Start of MATERIAL PROVIDED

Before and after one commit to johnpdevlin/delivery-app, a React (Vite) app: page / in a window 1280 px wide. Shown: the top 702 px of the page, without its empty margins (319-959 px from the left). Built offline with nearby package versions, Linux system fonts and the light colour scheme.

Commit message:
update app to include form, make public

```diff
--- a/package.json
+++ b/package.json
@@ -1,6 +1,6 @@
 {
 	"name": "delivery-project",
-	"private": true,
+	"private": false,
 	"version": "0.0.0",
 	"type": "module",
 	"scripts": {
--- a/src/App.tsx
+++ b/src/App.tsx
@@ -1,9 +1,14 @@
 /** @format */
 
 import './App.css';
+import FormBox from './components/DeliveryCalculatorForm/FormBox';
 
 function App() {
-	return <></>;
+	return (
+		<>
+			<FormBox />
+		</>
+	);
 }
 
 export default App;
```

End of MATERIAL PROVIDED
Start of MATERIAL PROVIDED

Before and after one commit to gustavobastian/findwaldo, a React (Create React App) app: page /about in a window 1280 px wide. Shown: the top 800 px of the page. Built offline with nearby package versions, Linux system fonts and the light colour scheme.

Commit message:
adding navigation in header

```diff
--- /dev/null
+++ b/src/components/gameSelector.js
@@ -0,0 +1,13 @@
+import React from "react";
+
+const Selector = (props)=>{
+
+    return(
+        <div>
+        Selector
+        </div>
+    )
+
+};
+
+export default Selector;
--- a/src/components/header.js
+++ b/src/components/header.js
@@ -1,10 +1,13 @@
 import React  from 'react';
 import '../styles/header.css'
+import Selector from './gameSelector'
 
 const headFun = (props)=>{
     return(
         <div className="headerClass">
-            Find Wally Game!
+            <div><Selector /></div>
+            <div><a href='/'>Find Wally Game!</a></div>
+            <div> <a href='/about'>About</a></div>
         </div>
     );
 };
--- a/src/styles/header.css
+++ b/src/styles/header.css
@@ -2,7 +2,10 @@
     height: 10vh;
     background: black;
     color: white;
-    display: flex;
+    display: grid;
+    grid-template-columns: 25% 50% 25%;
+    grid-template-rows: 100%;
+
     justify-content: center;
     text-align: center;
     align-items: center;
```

End of MATERIAL PROVIDED
Start of MATERIAL PROVIDED

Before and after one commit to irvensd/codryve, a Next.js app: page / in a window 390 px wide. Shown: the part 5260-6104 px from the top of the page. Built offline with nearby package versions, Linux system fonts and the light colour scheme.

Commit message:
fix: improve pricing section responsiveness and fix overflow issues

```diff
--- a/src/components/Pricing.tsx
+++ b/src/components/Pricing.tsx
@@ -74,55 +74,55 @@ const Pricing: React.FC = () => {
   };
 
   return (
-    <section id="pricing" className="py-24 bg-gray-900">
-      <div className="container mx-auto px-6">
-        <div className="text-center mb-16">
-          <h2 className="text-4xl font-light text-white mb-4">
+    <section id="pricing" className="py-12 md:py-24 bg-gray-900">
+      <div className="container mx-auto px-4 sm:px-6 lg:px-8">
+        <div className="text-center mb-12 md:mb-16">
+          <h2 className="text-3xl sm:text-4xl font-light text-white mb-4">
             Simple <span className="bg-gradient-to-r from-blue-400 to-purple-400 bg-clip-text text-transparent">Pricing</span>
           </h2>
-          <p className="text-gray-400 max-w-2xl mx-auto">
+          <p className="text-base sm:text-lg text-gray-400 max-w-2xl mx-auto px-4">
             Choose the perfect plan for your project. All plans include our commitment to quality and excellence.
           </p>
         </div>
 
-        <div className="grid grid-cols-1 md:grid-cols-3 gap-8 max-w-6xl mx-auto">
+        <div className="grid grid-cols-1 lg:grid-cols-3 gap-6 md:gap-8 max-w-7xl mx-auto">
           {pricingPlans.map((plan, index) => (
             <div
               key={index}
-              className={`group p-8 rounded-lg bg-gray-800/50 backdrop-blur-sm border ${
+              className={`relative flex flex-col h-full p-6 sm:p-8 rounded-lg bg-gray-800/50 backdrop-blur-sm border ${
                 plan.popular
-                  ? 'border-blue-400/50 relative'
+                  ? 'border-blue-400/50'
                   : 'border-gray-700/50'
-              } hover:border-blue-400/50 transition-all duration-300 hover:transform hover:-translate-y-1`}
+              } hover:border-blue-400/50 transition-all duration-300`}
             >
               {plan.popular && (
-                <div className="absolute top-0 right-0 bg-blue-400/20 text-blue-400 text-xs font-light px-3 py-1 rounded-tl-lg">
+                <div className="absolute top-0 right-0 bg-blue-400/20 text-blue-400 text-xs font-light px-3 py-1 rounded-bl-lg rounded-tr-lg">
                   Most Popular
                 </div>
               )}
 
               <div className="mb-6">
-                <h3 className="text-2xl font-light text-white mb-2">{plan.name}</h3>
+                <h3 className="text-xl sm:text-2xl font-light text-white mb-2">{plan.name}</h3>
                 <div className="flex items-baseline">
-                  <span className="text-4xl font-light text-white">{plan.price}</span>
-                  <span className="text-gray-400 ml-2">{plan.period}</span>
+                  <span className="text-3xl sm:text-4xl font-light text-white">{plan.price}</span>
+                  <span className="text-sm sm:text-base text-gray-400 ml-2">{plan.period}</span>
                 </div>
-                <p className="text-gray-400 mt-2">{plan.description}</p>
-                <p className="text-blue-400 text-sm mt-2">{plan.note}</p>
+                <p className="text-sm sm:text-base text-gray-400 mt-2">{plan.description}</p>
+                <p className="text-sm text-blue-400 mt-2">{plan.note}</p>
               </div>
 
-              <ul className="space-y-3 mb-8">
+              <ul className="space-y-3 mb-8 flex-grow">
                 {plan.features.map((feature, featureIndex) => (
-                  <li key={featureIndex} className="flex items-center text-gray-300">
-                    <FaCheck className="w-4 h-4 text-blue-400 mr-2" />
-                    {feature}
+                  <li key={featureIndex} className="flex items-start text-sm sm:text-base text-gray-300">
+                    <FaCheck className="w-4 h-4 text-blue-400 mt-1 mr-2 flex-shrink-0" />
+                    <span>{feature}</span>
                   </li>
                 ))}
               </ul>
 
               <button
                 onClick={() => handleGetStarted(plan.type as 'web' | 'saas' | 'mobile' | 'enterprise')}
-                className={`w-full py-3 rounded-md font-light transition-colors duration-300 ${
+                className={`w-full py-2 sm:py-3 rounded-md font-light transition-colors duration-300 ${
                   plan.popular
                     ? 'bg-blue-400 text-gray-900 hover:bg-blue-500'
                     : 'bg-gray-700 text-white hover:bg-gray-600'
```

End of MATERIAL PROVIDED

WHAT TO WORK ON: Please filter the entries for the word "section" and copy the lines that have it.

ANSWER AREA:
fix: improve pricing section responsiveness and fix overflow issues
-    <section id="pricing" className="py-24 bg-gray-900">
+    <section id="pricing" className="py-12 md:py-24 bg-gray-900">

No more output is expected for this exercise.